+. For example, ensure each result contains both Elon Musk and Mark Zuckerberg by
searching Musk AND Zuckerberg or Musk + Zuckerberg.
Use the operators OR or , to broaden your search when you'd like either of
multiple terms to appear in results. (This is the default behavior of our search when no operators
are used). For example, results will contain either cake or cookie by searching cake OR cookie or cake,cookie
Use NOT or - to subtract results from your search. For
example, searching Disney will yield results about the Walt Disney Company as well as Walt Disney
World Resort. To exclude mentions of Disney World, search for Disney -World or Disney
When using one of these operators with a phrase, enclose it in quotation marks. For example, you can
find results about smartphones excluding Apple's iPhone 4S by searching smartphone -"iPhone
Exact case matching or punctuation
If you're searching for a brand name or keyword that relies on specific punctuation marks or capitalization, you can
find results that match your exact query by adding matchcase: before the keyword you're searching for, like matchcase:E*TRADE .

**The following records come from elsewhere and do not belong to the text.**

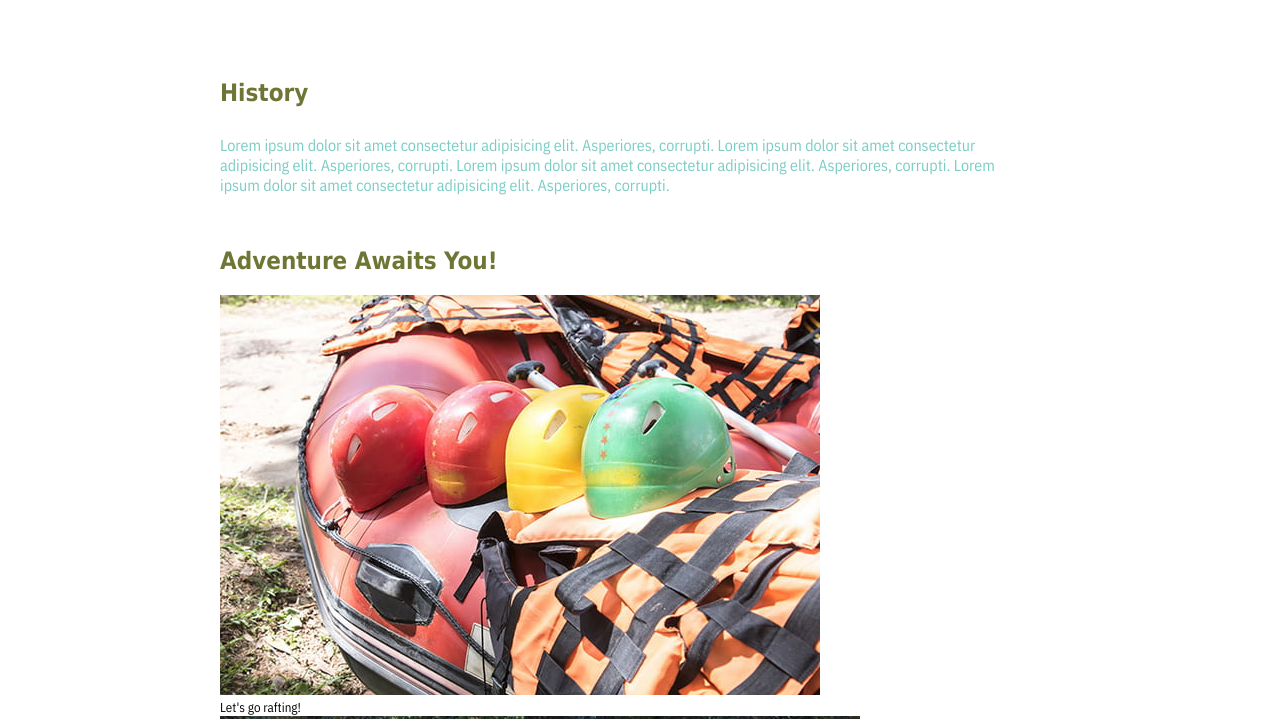
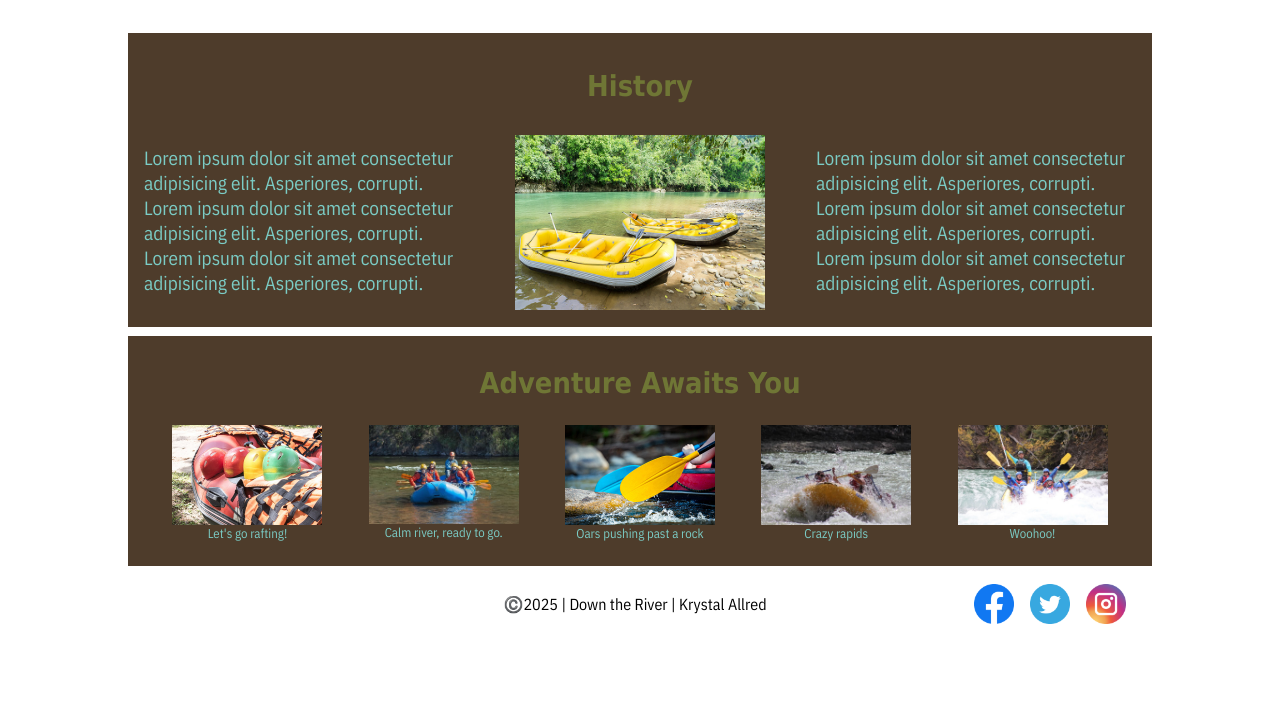
Before and after one commit to ckallred2016/wdd130, a plain HTML site: page wwr/about.html in a window 1280 px wide. Shown: the part 795-1514 px from the top of the page. After the commit the page ends 1451 px from the top, so only its background shows below. Drawn offline with nearby package versions, Linux system fonts and the light colour scheme; a web font is replaced by a local one.

Commit message:
Updated About Us page w/out actual descriptions...

```diff
--- a/wwr/about.html
+++ b/wwr/about.html
@@ -5,7 +5,7 @@
     <meta name="viewport" content="width=device-width, initial-scale=1.0">
     <meta name="description" content="About Us - Down the River: White Water Rafting">
     <meta name="author" content="Krystal Allred | WDD 130 | About Us - Down the River: White Water Rafting">
-    <title>About Us - Down the River - White Water Rafting Company</title>
+    <title>About Us - Down the River</title>
     <link href="styles/rafting.css" rel="stylesheet">
     <link rel="preconnect" href="https://fonts.googleapis.com">
     <link rel="preconnect" href="https://fonts.gstatic.com" crossorigin>
@@ -22,6 +22,7 @@
             <a href="contact.html">Contact Us</a>
         </nav>
     </header>
+
     <main>
         <div class="hero">
 		    <img src="images/rafting12_1024.jpg" alt="Rafting Top Background image" width="1024" height="576">
@@ -31,24 +32,41 @@
                 <p>Lorem ipsum dolor sit amet consectetur adipisicing elit. Asperiores, corrupti. Lorem ipsum dolor sit amet consectetur adipisicing elit. Asperiores, corrupti. Lorem ipsum dolor sit amet consectetur adipisicing elit. Asperiores, corrupti. Lorem ipsum dolor sit amet consectetur adipisicing elit. Asperiores, corrupti.Lorem ipsum dolor sit amet consectetur adipisicing elit. Asperiores, corrupti. </p>
             </article>
         </div>
+
+        <section class="grid">
+            <h2>History</h2>
+            <p>Lorem ipsum dolor sit amet consectetur adipisicing elit. Asperiores, corrupti. Lorem ipsum dolor sit amet consectetur adipisicing elit. Asperiores, corrupti. Lorem ipsum dolor sit amet consectetur adipisicing elit. Asperiores, corrupti. </p>
+            <img src="images/history1.jpg" alt="2 Rafts ready to go">
+            <p>Lorem ipsum dolor sit amet consectetur adipisicing elit. Asperiores, corrupti. Lorem ipsum dolor sit amet consectetur adipisicing elit. Asperiores, corrupti. Lorem ipsum dolor sit amet consectetur adipisicing elit. Asperiores, corrupti.</p>
+        </section>
+
         <section>
-            <h2>History</h2>
-            <p>Lorem ipsum dolor sit amet consectetur adipisicing elit. Asperiores, corrupti. Lorem ipsum dolor sit amet consectetur adipisicing elit. Asperiores, corrupti. Lorem ipsum dolor sit amet consectetur adipisicing elit. Asperiores, corrupti. Lorem ipsum dolor sit amet consectetur adipisicing elit. Asperiores, corrupti.</p>
-        </section>
-        <section>
-            <h2 class="adventure">Adventure Awaits You!</h2>
-            <img src="images/rafting22_600.jpg" alt="Raft all ready to go">
-                <p id="captions">Let's go rafting!</p>
-            <img src="images/rafting-168007_640.jpg" alt="Calm Picture of Rafters">
-                <p id="caption1">Calm river, ready to go.</p>
-            <img src="images/rafting20_6001.jpg" alt="Oars pushing past a rock">
-                <p id="caption2">Oars  pushing past a rock</p>
-            <img src="images/canada-2610144_640.jpg" alt="Rafters hitting a wave">
-                <p id="caption3">Crazy rapids</p>
-            <img src="images/rapids-6016145_640.jpg" alt="Rafters having a blast">
-                <p id="caption4">Woohoo!</p>
+            <h2 class="adventure">Adventure Awaits You</h2>
+            <div class="figure-row">
+                <figure>
+                    <img src="images/rafting22_600.jpg" alt="Raft all ready to go">
+                    <figurecaption>Let's go rafting!</figurecaption>
+                </figure>
+                <figure>
+                    <img src="images/rafting-168007_640.jpg" alt="Calm Picture of Rafters">
+                    <figurecaption>Calm river, ready to go.</figurecaption>
+                </figure>
+                <figure>
+                    <img src="images/rafting20_6001.jpg" alt="Oars pushing past a rock">
+                    <figurecaption>Oars  pushing past a rock</figurecaption>
+                </figure>
+                <figure>
+                    <img src="images/canada-2610144_640.jpg" alt="Rafters hitting a wave">
+                    <figurecaption>Crazy rapids</figurecaption>
+                </figure>
+                <figure>
+                    <img src="images/rapids-6016145_640.jpg" alt="Rafters having a blast">
+                    <figurecaption>Woohoo!</figurecaption>
+                </figure>
+            </div>
         </section>
     </main>
+
     <footer>
         <p id="copyright">©️2025 | Down the River | Krystal Allred</p>
         <nav class="socialmedia">
--- a/wwr/styles/rafting.css
+++ b/wwr/styles/rafting.css
@@ -1,14 +1,3 @@
-.klee-one-regular {
-    font-family: "Klee One", cursive;
-    font-weight: 400;
-    font-style: normal;
-}
-
-.ibm-plex-sans-condensed-semibold {
-    font-family: "IBM Plex Sans Condensed", sans-serif;
-    font-weight: 600;
-    font-style: normal;
-}
 
 :root {
     --primary-color: #6f7635; /* reseda green */
@@ -30,13 +19,51 @@ body {
     color: var(--accent1-color);
 }
 
+header, main, footer {
+    width: 1024px;
+    margin: 0 auto;
+}
+
 header {
+    display: grid;
+    grid-template-columns: 400px 1fr;
+    align-items: center;
     color: var(--accent2-color);
 }
 
-header, main, footer {
-    width: 840px;
-    margin: 0 auto;
+.logo-box {
+    margin: 0 0.25rem 0 1rem;
+	width: 250px;
+	height: auto;
+}
+
+.logo-box img {
+    width: 100%;
+    height: auto;
+}
+
+.links {
+    display: flex;
+    list-style: none;
+    padding: 0;
+    font-family: var(--body-font), sans-serif;
+    gap: 2rem;
+    white-space: nowrap;
+}
+
+.links a {
+    display: block;
+	color: var(--secondary-color);
+	padding: 20px;
+	text-decoration: none;
+	font-size: 2rem;
+
+}
+
+.links a:hover {
+	color: var(--accent2-color);
+	font-weight: 700;
+	text-decoration: underline;
 }
 
 h1, h2 {
@@ -52,20 +79,12 @@ h1 {
     text-align: center;
     opacity: 0.7;
     background-color: var(--primary-color);
-    color: #fff; /* white text - make sure there is enough contrast with the background-color */
+    color: #fff;
 }
 
 h2 {
-    margin: 20px;
-    padding-left: 0;
-    margin-left: 0;
-}
-
-nav, p, section, article {
-    margin: 4px;
-    padding: 8px;
-    padding-left: 0;
-    margin-left: 0;
+    text-align: center;
+    margin: 20px 0;
 }
 
 .hero {
@@ -84,7 +103,17 @@ nav, p, section, article {
     color: white;
     font-size: 2.5em;
     text-align: center;
+}
 
+.hero img {
+    display: block;
+    position: absolute;
+    top: 0;
+    left: 0;
+    z-index: 0;
+    width: 100%;
+    height: auto;
+    object-fit: cover; /* keeps image from stretching */
 }
 
 .hero article {
@@ -93,7 +122,7 @@ nav, p, section, article {
     left: 50%;
     transform: translateX(-50%);
     width: 90%;
-    background-color: rgba(0, 51, 102, 0.7); /* semi-transparent blue */
+    background-color: rgba(0, 51, 102, 0.7);
     color: white;
     padding: 1em;
     overflow: hidden;
@@ -112,31 +141,102 @@ nav, p, section, article {
 
 .hero article p {
     float: left;
-    width: calc(110% - 250px); /* leave space for image */
+    width: calc(110% - 250px);
     margin: 0;
 }
 
-.hero img {
-    display: block;
-    position: absolute;
-    top: 0;
-    left: 0;
-    z-index: 0;
-    width: 100%;
-    height: auto;
-    object-fit: cover; /* keeps image from stretching */
+.grid {
+    display: grid;
+    grid-template-columns: repeat(3, 1fr);
+    grid-template-rows: auto;
+    gap: 1rem;
+    align-items: start;
+    padding: 1rem;
+}
+.grid h2 {
+    grid-row: 1;
+    grid-column: 1 / -1;
+    text-align: center;
+    margin-bottom: 1rem;
 }
 
-#captions, #caption1, #caption2, #caption3, #caption4 {
-    padding: 0px;
-    margin: auto;
+.grid img {
+    height: 175px;
+    justify-self: center;
+    align-self: center;
+    width: 250px;
+    max-width: 100%;
+}
+
+nav, p, section, article {
+    margin: 0 0 6px 0;
+    padding: 10px;
+    padding-left: 0;
+    margin-left: 0;
+}
+
+section {
+    margin: .5em auto;
+	padding: 1em;
+	background-color: var(--secondary-color);
+	width: 1024px;
+	font-size: 1.2rem;
+    margin-top: 0;
+    padding-top: 0.5em;
+}
+
+section:last-of-type {
+    margin: 0;
+}
+
+figure {
+    display: flex;
+    flex-flow: column;
+    padding: 5px;
+    max-width: 160px;
+    margin: 0;
+}
+
+.figure-row {
+    display: flex;
+    justify-content: space-evenly;
+    gap: 1rem;
+    flex-wrap: nowrap;
+    overflow-x: auto;
+}
+
+figurecaption {
+    font-size: 0.8rem;
+    text-align: center;
+}
+
+figure img {
+    width: auto;
+    height: auto;
+}
+
+footer {
+    display: grid;
+    grid-template-columns: 1fr auto 1fr;
+    align-items: center;
+    gap: 1rem;
+    padding: 1rem;
+    margin-top: 0;
+    padding-top: 0.5em;
+}
+
+#copyright {
+    grid-column: 2;       /* center column */
+    text-align: center;
     color: black;
-    font-family:"IBM Plex Sans Condensed", Times, serif;
-    font-size: small;
 }
 
 .socialmedia {
-    line-height: 0;
+    grid-column: 3;       /* right column */
+    display: flex;
+    justify-content: flex-end;
+    align-items: center;
+    gap: 1rem;
 }
 
 .socialmedia img {
@@ -149,7 +249,3 @@ nav, p, section, article {
     display: inline-block;
     text-decoration: none;
 }
-
-#copyright {
-    color: black;
-}
```
Also changed, not shown: wwr/images/history1.jpg (added), 1 other file.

Use parentheses to separate multiple
boolean phrases. For example, to find journalists talking about having fun in Disney World or
Disneyland, search for ("disney world" OR disneyland) AND fun.
An asterisk can be used to search for any variation of a root word truncated by the asterisk. For example, searching for admin* will return results for administrator, administration, administer, administered, etc.
A near operator is an AND operator where you can control the distance between the words. You can vary the distance the near operation uses by adding a forward slash and number (between 0-99) such as strawberries NEAR/10 "whipped cream", which means the strawberries must exist within 10 words of "whipped cream".